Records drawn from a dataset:
=== Begin Enclosure ===

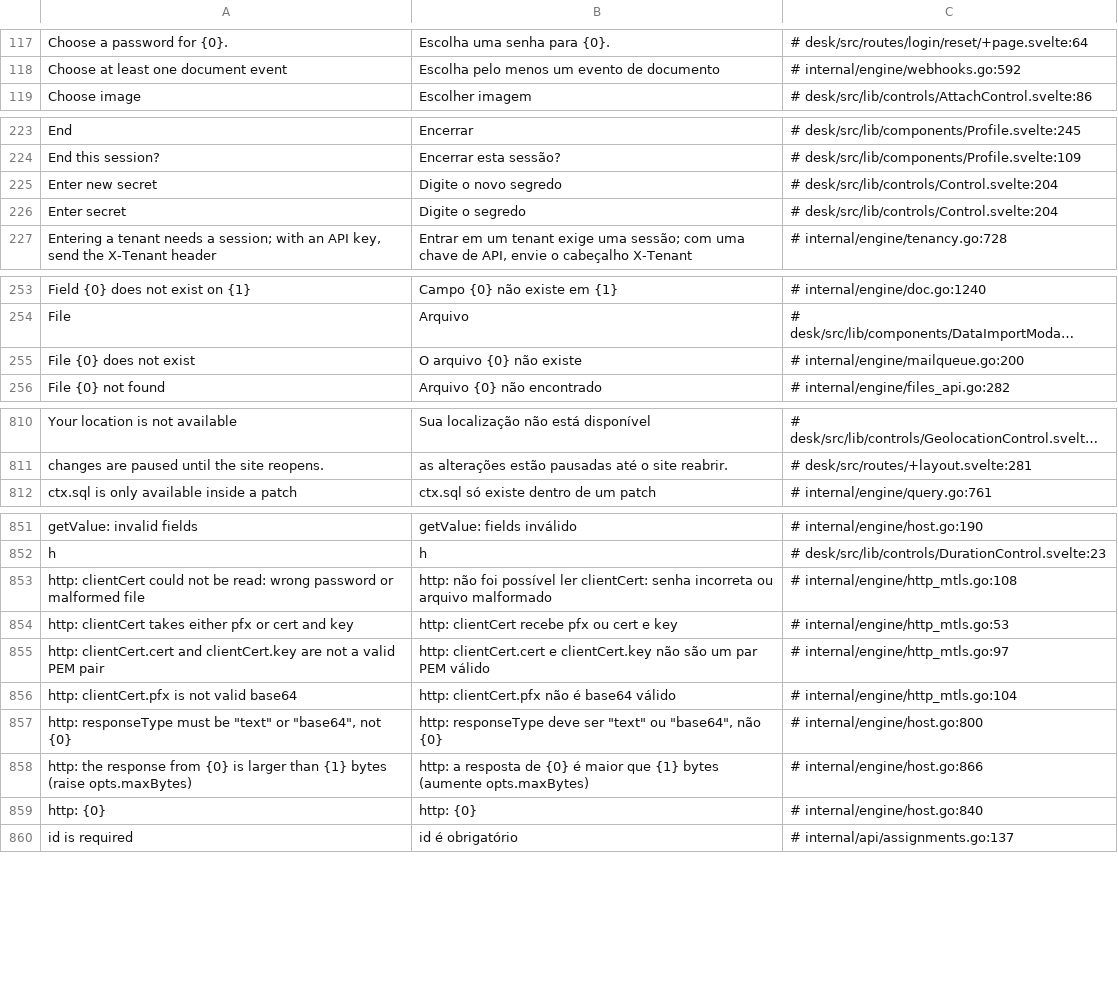
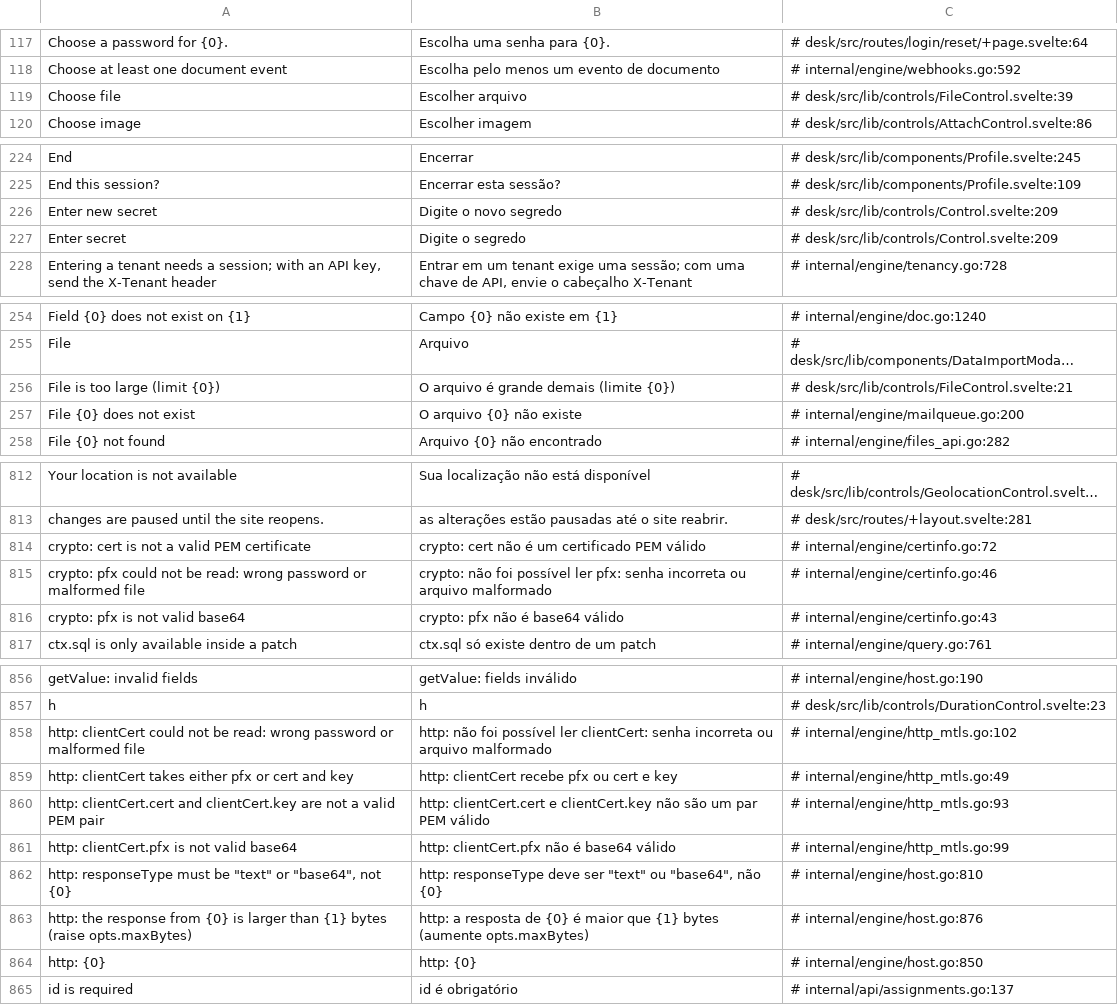
Before and after one commit to jrvidotti/ddcore, a CSV file: core/translations/pt-BR.csv, drawn as a sheet; only a part is shown, gaps mark what is left out; long unchanged cells end in …; addresses are those after the commit; the diff covers the shown part only; the diff names each change by its address in the sheet, - before the commit and + after, or states it on an @@ line.

```diff
--- a/core/translations/pt-BR.csv
+++ b/core/translations/pt-BR.csv
+row 119: Choose file | Escolher arquivo | # desk/src/lib/controls/FileControl.svelte:39
-C226:C227: # desk/src/lib/controls/Control.svelte:204
+C226:C227: # desk/src/lib/controls/Control.svelte:209
+row 256: File is too large (limit {0}) | O arquivo é grande demais (limite {0}) | # desk/src/lib/controls/FileControl.svelte:21
+row 814: crypto: cert is not a valid PEM certificate | crypto: cert não é um certificado PEM válido | # internal/engine/certinfo.go:72
+row 815: crypto: pfx could not be read: wrong password or malformed file | crypto: não foi possível ler pfx: senha incorreta ou arquivo malformado | # internal/engine/certinfo.go:46
+row 816: crypto: pfx is not valid base64 | crypto: pfx não é base64 válido | # internal/engine/certinfo.go:43
-C858: # internal/engine/http_mtls.go:108
+C858: # internal/engine/http_mtls.go:102
-C859: # internal/engine/http_mtls.go:53
+C859: # internal/engine/http_mtls.go:49
-C860: # internal/engine/http_mtls.go:97
+C860: # internal/engine/http_mtls.go:93
-C861: # internal/engine/http_mtls.go:104
+C861: # internal/engine/http_mtls.go:99
-C862: # internal/engine/host.go:800
+C862: # internal/engine/host.go:810
-C863: # internal/engine/host.go:866
+C863: # internal/engine/host.go:876
-C864: # internal/engine/host.go:840
+C864: # internal/engine/host.go:850
```
Also changed, not shown: 10 edited cells elsewhere in this file, 19 other files.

=== End Enclosure ===

> PROBLEM DESCRIPTION: Return, exactly as they stand, all of the lines above, but not the pictures.

> ANSWER FOR THE TASK:
Before and after one commit to jrvidotti/ddcore, a CSV file: core/translations/pt-BR.csv, drawn as a sheet; only a part is shown, gaps mark what is left out; long unchanged cells end in …; addresses are those after the commit; the diff covers the shown part only; the diff names each change by its address in the sheet, - before the commit and + after, or states it on an @@ line.

```diff
--- a/core/translations/pt-BR.csv
+++ b/core/translations/pt-BR.csv
+row 119: Choose file | Escolher arquivo | # desk/src/lib/controls/FileControl.svelte:39
-C226:C227: # desk/src/lib/controls/Control.svelte:204
+C226:C227: # desk/src/lib/controls/Control.svelte:209
+row 256: File is too large (limit {0}) | O arquivo é grande demais (limite {0}) | # desk/src/lib/controls/FileControl.svelte:21
+row 814: crypto: cert is not a valid PEM certificate | crypto: cert não é um certificado PEM válido | # internal/engine/certinfo.go:72
+row 815: crypto: pfx could not be read: wrong password or malformed file | crypto: não foi possível ler pfx: senha incorreta ou arquivo malformado | # internal/engine/certinfo.go:46
+row 816: crypto: pfx is not valid base64 | crypto: pfx não é base64 válido | # internal/engine/certinfo.go:43
-C858: # internal/engine/http_mtls.go:108
+C858: # internal/engine/http_mtls.go:102
-C859: # internal/engine/http_mtls.go:53
+C859: # internal/engine/http_mtls.go:49
-C860: # internal/engine/http_mtls.go:97
+C860: # internal/engine/http_mtls.go:93
-C861: # internal/engine/http_mtls.go:104
+C861: # internal/engine/http_mtls.go:99
-C862: # internal/engine/host.go:800
+C862: # internal/engine/host.go:810
-C863: # internal/engine/host.go:866
+C863: # internal/engine/host.go:876
-C864: # internal/engine/host.go:840
+C864: # internal/engine/host.go:850
```
Also changed, not shown: 10 edited cells elsewhere in this file, 19 other files.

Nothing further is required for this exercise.